*BRIEF*: Wherever the string "GitHub" shows up in the records below, return that line.

(Web interface edit records)
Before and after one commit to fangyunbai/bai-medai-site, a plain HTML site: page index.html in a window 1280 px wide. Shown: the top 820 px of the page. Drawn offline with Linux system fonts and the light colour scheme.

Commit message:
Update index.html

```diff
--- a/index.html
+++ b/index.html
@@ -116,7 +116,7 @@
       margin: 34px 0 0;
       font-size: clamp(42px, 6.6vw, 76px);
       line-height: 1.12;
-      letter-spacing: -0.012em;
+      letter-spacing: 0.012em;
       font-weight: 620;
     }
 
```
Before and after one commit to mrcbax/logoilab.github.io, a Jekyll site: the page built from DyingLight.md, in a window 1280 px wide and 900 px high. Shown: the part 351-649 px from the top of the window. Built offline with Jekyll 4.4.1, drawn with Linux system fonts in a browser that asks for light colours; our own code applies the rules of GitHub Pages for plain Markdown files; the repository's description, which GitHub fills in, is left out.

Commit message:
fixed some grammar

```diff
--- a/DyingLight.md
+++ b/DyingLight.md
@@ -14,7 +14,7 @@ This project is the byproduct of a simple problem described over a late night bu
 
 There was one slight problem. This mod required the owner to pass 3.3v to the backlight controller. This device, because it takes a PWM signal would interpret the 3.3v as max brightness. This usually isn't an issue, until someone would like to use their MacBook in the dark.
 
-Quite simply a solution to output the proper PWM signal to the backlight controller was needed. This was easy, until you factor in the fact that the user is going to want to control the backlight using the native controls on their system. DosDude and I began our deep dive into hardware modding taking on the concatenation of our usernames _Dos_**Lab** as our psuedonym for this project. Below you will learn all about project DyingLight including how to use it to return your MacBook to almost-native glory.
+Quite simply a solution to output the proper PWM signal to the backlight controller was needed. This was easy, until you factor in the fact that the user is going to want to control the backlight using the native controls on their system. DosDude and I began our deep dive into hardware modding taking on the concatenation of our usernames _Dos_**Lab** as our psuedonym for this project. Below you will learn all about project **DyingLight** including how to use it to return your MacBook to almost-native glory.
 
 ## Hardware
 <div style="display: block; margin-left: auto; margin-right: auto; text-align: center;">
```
* * *
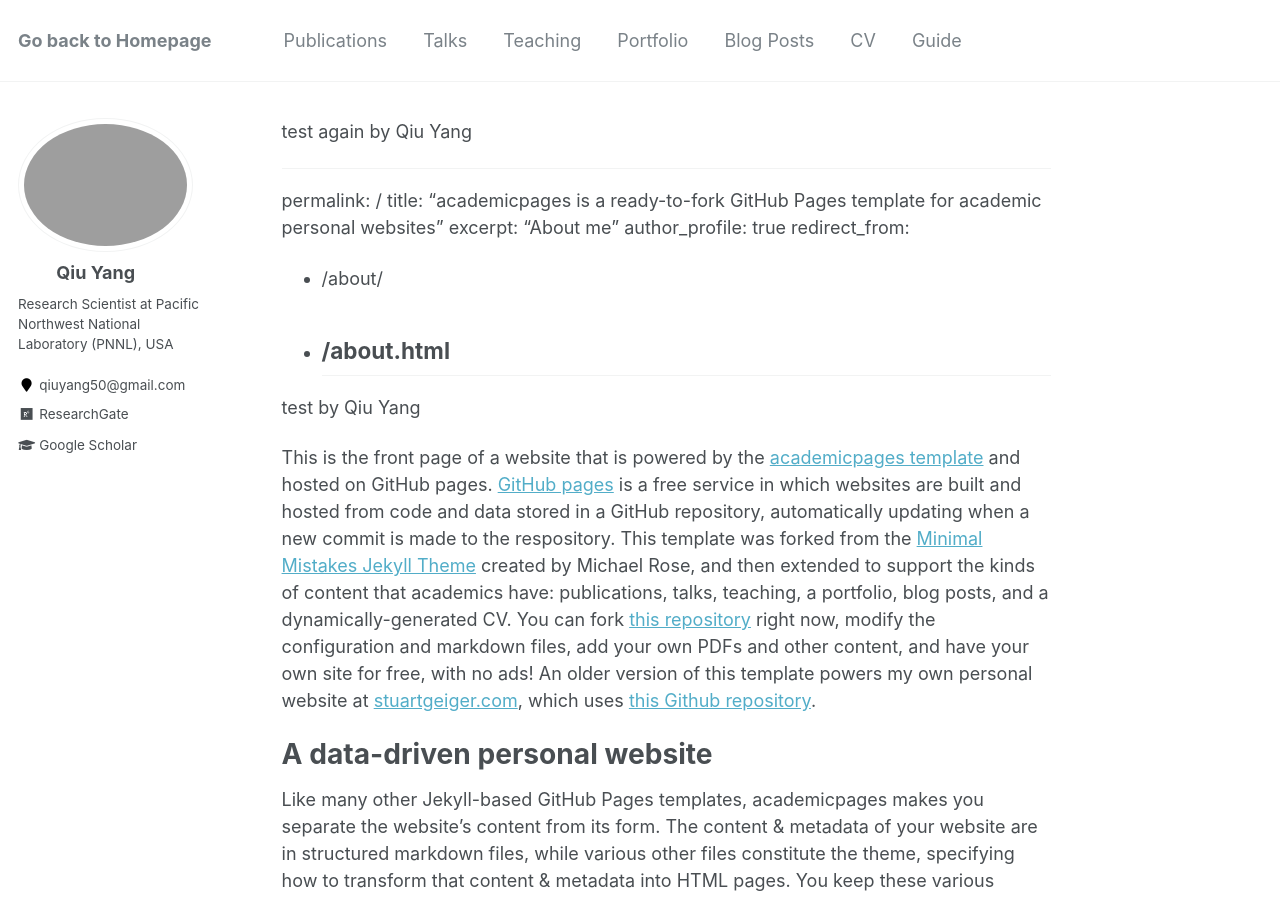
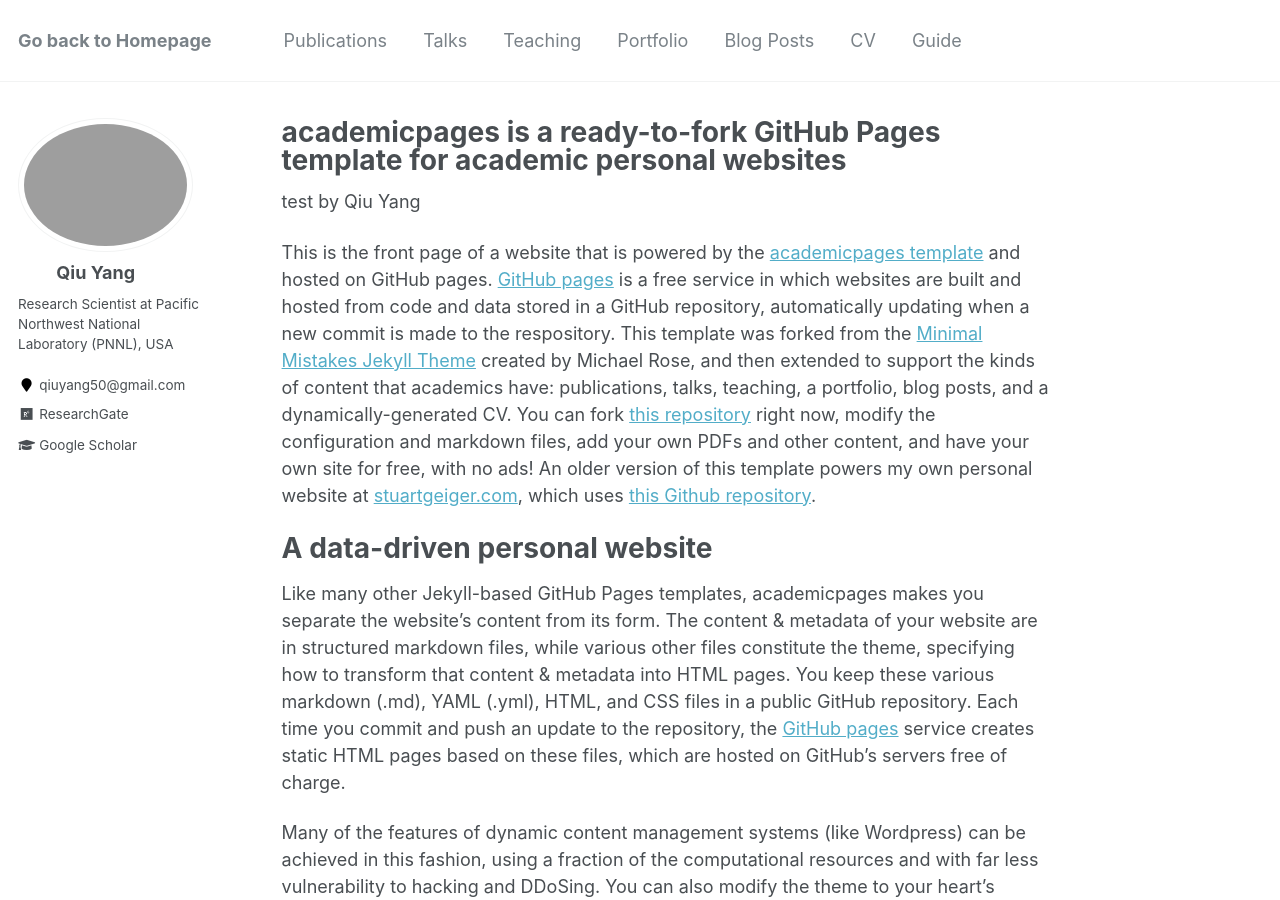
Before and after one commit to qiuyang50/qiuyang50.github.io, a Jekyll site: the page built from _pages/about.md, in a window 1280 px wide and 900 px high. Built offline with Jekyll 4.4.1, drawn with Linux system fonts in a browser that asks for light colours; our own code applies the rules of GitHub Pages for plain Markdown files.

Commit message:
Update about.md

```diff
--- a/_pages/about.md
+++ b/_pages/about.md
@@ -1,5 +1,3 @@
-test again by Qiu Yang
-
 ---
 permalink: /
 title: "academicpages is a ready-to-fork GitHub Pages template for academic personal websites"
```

*RESULT OF THIS TASK*:
Before and after one commit to mrcbax/logoilab.github.io, a Jekyll site: the page built from DyingLight.md, in a window 1280 px wide and 900 px high. Shown: the part 351-649 px from the top of the window. Built offline with Jekyll 4.4.1, drawn with Linux system fonts in a browser that asks for light colours; our own code applies the rules of GitHub Pages for plain Markdown files; the repository's description, which GitHub fills in, is left out.
Before and after one commit to qiuyang50/qiuyang50.github.io, a Jekyll site: the page built from _pages/about.md, in a window 1280 px wide and 900 px high. Built offline with Jekyll 4.4.1, drawn with Linux system fonts in a browser that asks for light colours; our own code applies the rules of GitHub Pages for plain Markdown files.
 title: "academicpages is a ready-to-fork GitHub Pages template for academic personal websites"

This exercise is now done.